— What you have to do —
Where a line holds the word "Game", copy it from the records.

# # # # #

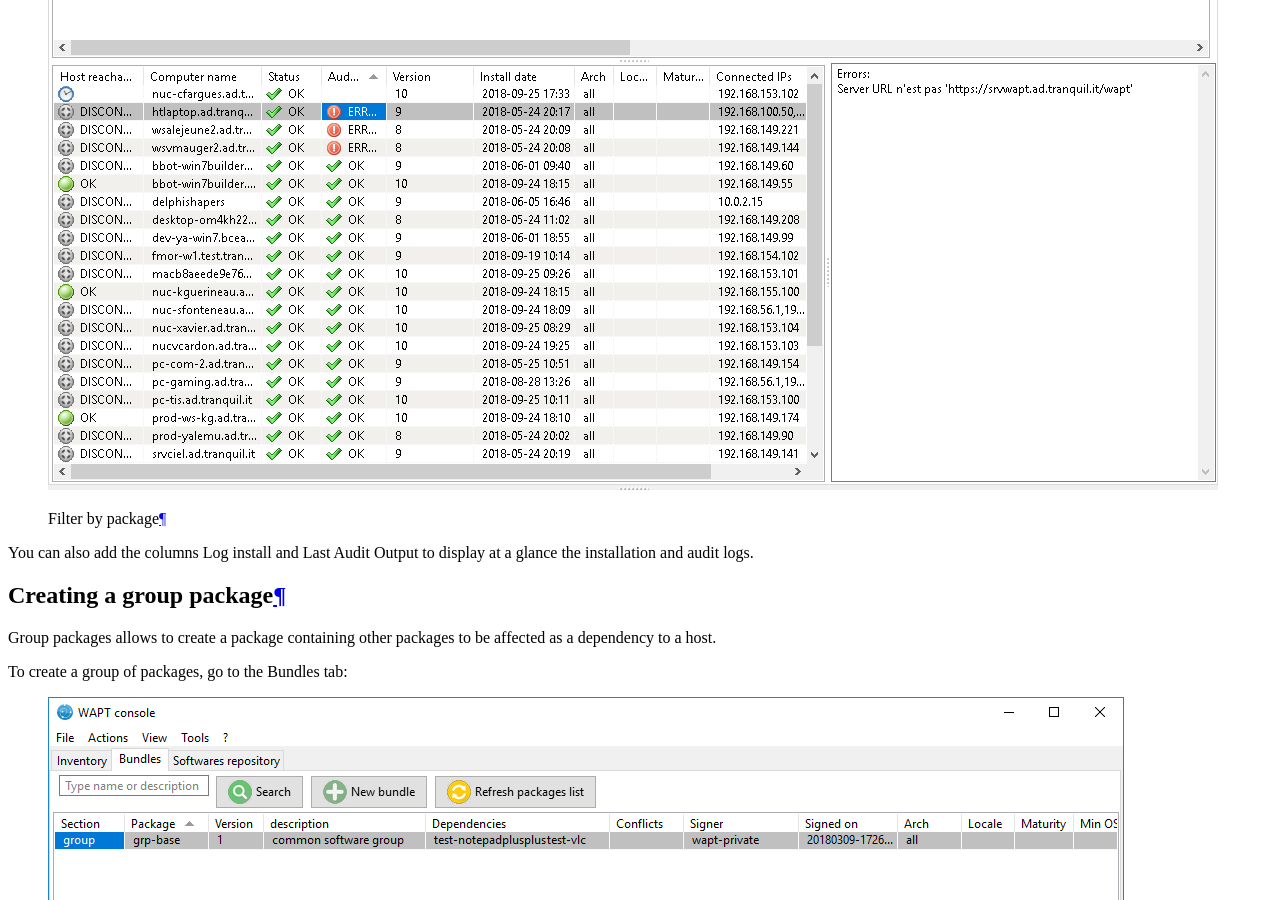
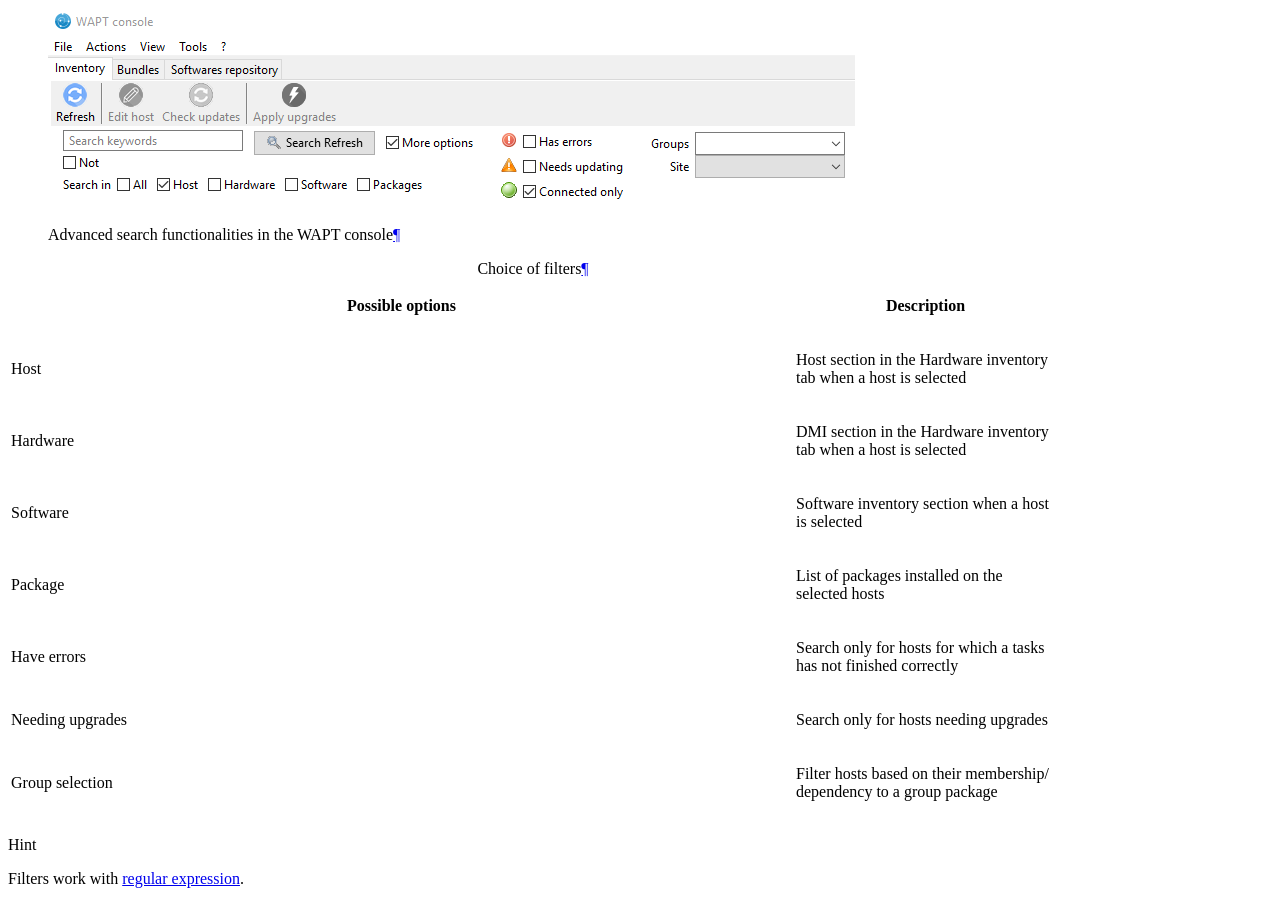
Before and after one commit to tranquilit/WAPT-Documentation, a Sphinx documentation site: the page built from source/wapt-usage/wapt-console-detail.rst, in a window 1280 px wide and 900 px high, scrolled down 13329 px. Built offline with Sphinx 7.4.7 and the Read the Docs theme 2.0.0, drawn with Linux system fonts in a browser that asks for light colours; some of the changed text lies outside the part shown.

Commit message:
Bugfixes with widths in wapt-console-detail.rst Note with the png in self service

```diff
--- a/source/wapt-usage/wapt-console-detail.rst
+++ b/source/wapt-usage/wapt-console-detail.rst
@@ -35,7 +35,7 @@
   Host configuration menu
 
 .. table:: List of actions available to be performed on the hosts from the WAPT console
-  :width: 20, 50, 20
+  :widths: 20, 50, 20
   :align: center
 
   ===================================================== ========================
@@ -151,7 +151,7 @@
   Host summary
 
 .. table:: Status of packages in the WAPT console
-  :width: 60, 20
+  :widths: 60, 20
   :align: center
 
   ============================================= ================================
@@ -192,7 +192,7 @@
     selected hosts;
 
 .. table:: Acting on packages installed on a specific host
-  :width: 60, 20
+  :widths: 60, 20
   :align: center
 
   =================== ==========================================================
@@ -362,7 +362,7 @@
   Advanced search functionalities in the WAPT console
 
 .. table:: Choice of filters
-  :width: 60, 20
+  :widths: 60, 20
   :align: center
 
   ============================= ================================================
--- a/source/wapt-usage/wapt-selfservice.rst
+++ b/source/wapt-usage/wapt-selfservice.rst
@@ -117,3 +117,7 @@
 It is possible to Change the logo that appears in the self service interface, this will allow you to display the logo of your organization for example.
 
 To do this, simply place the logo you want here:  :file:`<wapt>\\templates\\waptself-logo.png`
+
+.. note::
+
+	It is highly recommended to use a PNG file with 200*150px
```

# # # # #

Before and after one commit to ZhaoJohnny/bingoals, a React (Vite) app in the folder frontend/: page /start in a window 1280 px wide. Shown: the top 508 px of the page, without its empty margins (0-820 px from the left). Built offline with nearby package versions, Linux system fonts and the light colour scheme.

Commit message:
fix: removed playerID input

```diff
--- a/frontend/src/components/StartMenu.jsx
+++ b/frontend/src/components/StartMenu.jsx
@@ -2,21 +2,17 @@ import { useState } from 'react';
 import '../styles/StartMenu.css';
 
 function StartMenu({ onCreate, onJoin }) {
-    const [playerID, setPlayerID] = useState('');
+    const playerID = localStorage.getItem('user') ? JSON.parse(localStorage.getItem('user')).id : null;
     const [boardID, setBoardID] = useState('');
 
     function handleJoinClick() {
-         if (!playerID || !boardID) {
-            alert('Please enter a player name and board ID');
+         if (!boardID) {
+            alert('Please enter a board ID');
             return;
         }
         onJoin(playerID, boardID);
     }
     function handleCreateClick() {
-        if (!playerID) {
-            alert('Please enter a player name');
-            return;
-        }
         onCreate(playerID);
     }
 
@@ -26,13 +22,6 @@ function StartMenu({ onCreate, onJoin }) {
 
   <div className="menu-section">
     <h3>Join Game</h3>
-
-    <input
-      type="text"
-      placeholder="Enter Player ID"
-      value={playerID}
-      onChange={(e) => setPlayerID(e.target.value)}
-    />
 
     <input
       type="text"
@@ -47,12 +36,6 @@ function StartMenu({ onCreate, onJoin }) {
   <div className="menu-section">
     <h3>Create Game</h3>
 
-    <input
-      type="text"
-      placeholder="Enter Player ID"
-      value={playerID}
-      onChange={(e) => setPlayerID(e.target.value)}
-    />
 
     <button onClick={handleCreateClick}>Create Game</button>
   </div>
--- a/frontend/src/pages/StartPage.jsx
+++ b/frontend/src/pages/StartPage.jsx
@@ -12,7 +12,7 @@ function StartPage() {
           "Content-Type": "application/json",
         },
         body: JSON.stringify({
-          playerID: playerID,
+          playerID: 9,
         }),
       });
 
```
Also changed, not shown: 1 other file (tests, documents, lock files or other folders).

# # # # #

— Problem solution —
     <h3>Join Game</h3>
     <h3>Create Game</h3>
     <button onClick={handleCreateClick}>Create Game</button>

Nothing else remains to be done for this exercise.